Give back every entry precisely as written, without any of the images.

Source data
►

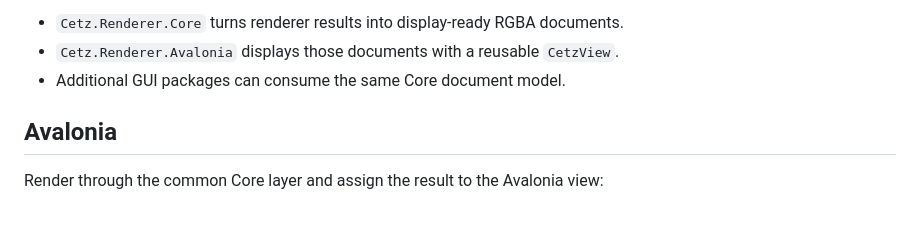
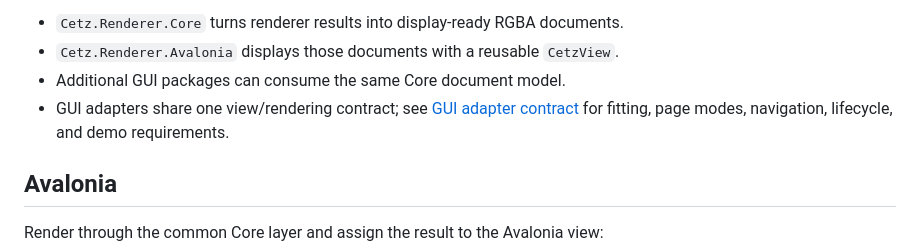
Before and after one commit to KentLee86/typst-dotnet-sdk, a Markdown page: README.md, the part around the change. Rendered like a GitHub page; blank space fills up the shorter version.

Commit message:
docs: define GUI adapter contract

```diff
--- a/README.md
+++ b/README.md
@@ -21,6 +21,9 @@ framework:
 - `Cetz.Renderer.Core` turns renderer results into display-ready RGBA documents.
 - `Cetz.Renderer.Avalonia` displays those documents with a reusable `CetzView`.
 - Additional GUI packages can consume the same Core document model.
+- GUI adapters share one view/rendering contract; see
+  [GUI adapter contract](docs/gui-adapter-contract.md) for fitting, page modes,
+  navigation, lifecycle, and demo requirements.
 
 ## Avalonia
 
```
Also changed, not shown: docs/gui-adapter-contract.md (added, +38 -0 lines).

◄

* [WRITTEN SOLUTION]
Before and after one commit to KentLee86/typst-dotnet-sdk, a Markdown page: README.md, the part around the change. Rendered like a GitHub page; blank space fills up the shorter version.

Commit message:
docs: define GUI adapter contract

```diff
--- a/README.md
+++ b/README.md
@@ -21,6 +21,9 @@ framework:
 - `Cetz.Renderer.Core` turns renderer results into display-ready RGBA documents.
 - `Cetz.Renderer.Avalonia` displays those documents with a reusable `CetzView`.
 - Additional GUI packages can consume the same Core document model.
+- GUI adapters share one view/rendering contract; see
+  [GUI adapter contract](docs/gui-adapter-contract.md) for fitting, page modes,
+  navigation, lifecycle, and demo requirements.
 
 ## Avalonia
 
```
Also changed, not shown: docs/gui-adapter-contract.md (added, +38 -0 lines).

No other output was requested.